Step 2: Park Your Vehicle
The next step is to park your 4x4 and move the gear stick to “park” or “neutral.” Shifting to this position allows the transfer case to change the gear ratios and torque to the front and rear wheels.
Step 3: Use Your Button Or Dial To Switch To 4 Low Mode
Next, you’ll need to use a dial or button on your vehicle to switch to 4-low mode. The appearance varies according to the manufacturer, so always check your vehicle’s handbook.
Once you press the button, you should notice an indicator light on your instrument cluster, usually “4L” or a close variation. When it appears, 4-low is ready to use.
Step 4: Shift Into First Gear
Once you’re sure the transmission is in 4-low mode, put your foot on the brake and shift into first gear. You should notice you have more traction than before to tackle the terrain.
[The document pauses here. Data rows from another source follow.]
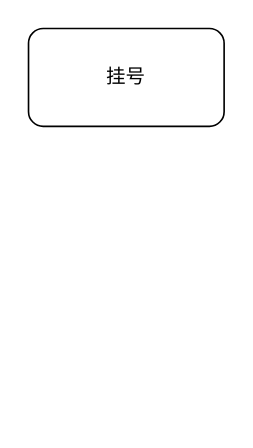
Above: page "挂号" (2 of 2) of Untitled Diagram.drawio in hooo/test (draw.io), before the change. Source tidied: cells renumbered, new cells numbered last; positions are measured from the earlier drawing's top-left corner, leaving out a move shared by most shapes. Both pictures are drawn from the tidied source at 163%, with x=0, y=0 at pixel (28, 28).
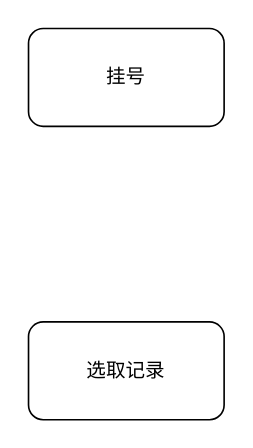
The same page after the edit.

Change to the diagram source:
```diff
@@
 <mxGraphModel>
   <root>
     <mxCell id="0" />
     <mxCell id="1" parent="0" />
     <mxCell id="2" value="挂号" style="rounded=1;whiteSpace=wrap;html=1;" parent="1" vertex="1">
       <mxGeometry width="120" height="60" as="geometry" />
     </mxCell>
+    <mxCell id="3" value="选取记录" style="rounded=1;whiteSpace=wrap;html=1;" parent="1" vertex="1">
+      <mxGeometry y="180" width="120" height="60" as="geometry" />
+    </mxCell>
   </root>
 </mxGraphModel>
```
Once you activate 4-low, you don’t need to do much more than watch your vehicle’s wheel placement. If you drive a Jeep, Toyota, GMC, or Land Rover, you should now find it easier to traverse along muddy banks and up steep, rocky hills. You should also notice the engine requires less revving for the same effect.
In summary, 4-low and 4-high are different gear ratio settings on 4x4 vehicles. 4-high is for regular driving and mild off-roading, while 4-low is better for the most intense overlanding situations.
You shouldn’t use 4-low on the highway or at high speeds because it can damage the transmission and transfer box. Likewise, avoid using 4-high when traversing rivers, mud, bog, marsh, sand dunes, rocks, and steep inclines. It might not provide enough power, leaving you stranded.
Regardless of your transmission, getting stuck is inevitable for off-roaders. At some point, you will strand your vehicle and need a winch or rope to pull it out.
Fortunately, Rhino USA offers a range of recovery kits and gear to help you out of sticky situations, including kinetic ropes, tow straps, and folding survival shovels. Products are made to the highest quality and come with a lifetime warranty.